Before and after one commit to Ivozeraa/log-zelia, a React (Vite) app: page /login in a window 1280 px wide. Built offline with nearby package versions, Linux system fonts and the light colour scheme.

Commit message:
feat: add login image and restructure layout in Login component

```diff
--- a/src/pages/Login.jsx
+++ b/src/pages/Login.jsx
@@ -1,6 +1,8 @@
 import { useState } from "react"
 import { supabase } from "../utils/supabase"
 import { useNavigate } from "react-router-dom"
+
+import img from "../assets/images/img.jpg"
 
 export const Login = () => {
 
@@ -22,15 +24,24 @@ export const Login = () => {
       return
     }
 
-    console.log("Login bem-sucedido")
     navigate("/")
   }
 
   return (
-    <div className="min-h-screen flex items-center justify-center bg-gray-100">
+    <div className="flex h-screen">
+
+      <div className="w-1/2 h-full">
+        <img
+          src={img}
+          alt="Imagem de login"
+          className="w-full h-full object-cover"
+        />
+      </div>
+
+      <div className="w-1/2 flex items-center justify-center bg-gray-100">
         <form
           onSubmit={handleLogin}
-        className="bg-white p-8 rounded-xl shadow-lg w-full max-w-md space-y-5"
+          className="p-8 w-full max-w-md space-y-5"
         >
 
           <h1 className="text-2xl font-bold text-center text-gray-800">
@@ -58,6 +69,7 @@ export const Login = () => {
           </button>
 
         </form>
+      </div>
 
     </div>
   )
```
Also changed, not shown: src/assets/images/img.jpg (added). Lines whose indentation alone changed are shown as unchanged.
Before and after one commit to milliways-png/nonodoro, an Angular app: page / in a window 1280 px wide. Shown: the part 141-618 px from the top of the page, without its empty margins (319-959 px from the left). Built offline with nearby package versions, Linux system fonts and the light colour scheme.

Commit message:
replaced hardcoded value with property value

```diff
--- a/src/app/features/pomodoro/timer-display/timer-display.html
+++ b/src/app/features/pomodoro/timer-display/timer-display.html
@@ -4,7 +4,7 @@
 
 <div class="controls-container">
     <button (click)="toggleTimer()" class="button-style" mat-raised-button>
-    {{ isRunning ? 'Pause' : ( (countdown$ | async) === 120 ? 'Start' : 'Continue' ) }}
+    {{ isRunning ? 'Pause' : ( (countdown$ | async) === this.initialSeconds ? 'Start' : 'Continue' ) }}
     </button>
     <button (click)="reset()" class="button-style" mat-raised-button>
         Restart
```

Problem to solve: Each line of the material above needs repeating verbatim.

Output for this task:
Before and after one commit to Ivozeraa/log-zelia, a React (Vite) app: page /login in a window 1280 px wide. Built offline with nearby package versions, Linux system fonts and the light colour scheme.

Commit message:
feat: add login image and restructure layout in Login component

```diff
--- a/src/pages/Login.jsx
+++ b/src/pages/Login.jsx
@@ -1,6 +1,8 @@
 import { useState } from "react"
 import { supabase } from "../utils/supabase"
 import { useNavigate } from "react-router-dom"
+
+import img from "../assets/images/img.jpg"
 
 export const Login = () => {
 
@@ -22,15 +24,24 @@ export const Login = () => {
       return
     }
 
-    console.log("Login bem-sucedido")
     navigate("/")
   }
 
   return (
-    <div className="min-h-screen flex items-center justify-center bg-gray-100">
+    <div className="flex h-screen">
+
+      <div className="w-1/2 h-full">
+        <img
+          src={img}
+          alt="Imagem de login"
+          className="w-full h-full object-cover"
+        />
+      </div>
+
+      <div className="w-1/2 flex items-center justify-center bg-gray-100">
         <form
           onSubmit={handleLogin}
-        className="bg-white p-8 rounded-xl shadow-lg w-full max-w-md space-y-5"
+          className="p-8 w-full max-w-md space-y-5"
         >
 
           <h1 className="text-2xl font-bold text-center text-gray-800">
@@ -58,6 +69,7 @@ export const Login = () => {
           </button>
 
         </form>
+      </div>
 
     </div>
   )
```
Also changed, not shown: src/assets/images/img.jpg (added). Lines whose indentation alone changed are shown as unchanged.
Before and after one commit to milliways-png/nonodoro, an Angular app: page / in a window 1280 px wide. Shown: the part 141-618 px from the top of the page, without its empty margins (319-959 px from the left). Built offline with nearby package versions, Linux system fonts and the light colour scheme.

Commit message:
replaced hardcoded value with property value

```diff
--- a/src/app/features/pomodoro/timer-display/timer-display.html
+++ b/src/app/features/pomodoro/timer-display/timer-display.html
@@ -4,7 +4,7 @@
 
 <div class="controls-container">
     <button (click)="toggleTimer()" class="button-style" mat-raised-button>
-    {{ isRunning ? 'Pause' : ( (countdown$ | async) === 120 ? 'Start' : 'Continue' ) }}
+    {{ isRunning ? 'Pause' : ( (countdown$ | async) === this.initialSeconds ? 'Start' : 'Continue' ) }}
     </button>
     <button (click)="reset()" class="button-style" mat-raised-button>
         Restart
```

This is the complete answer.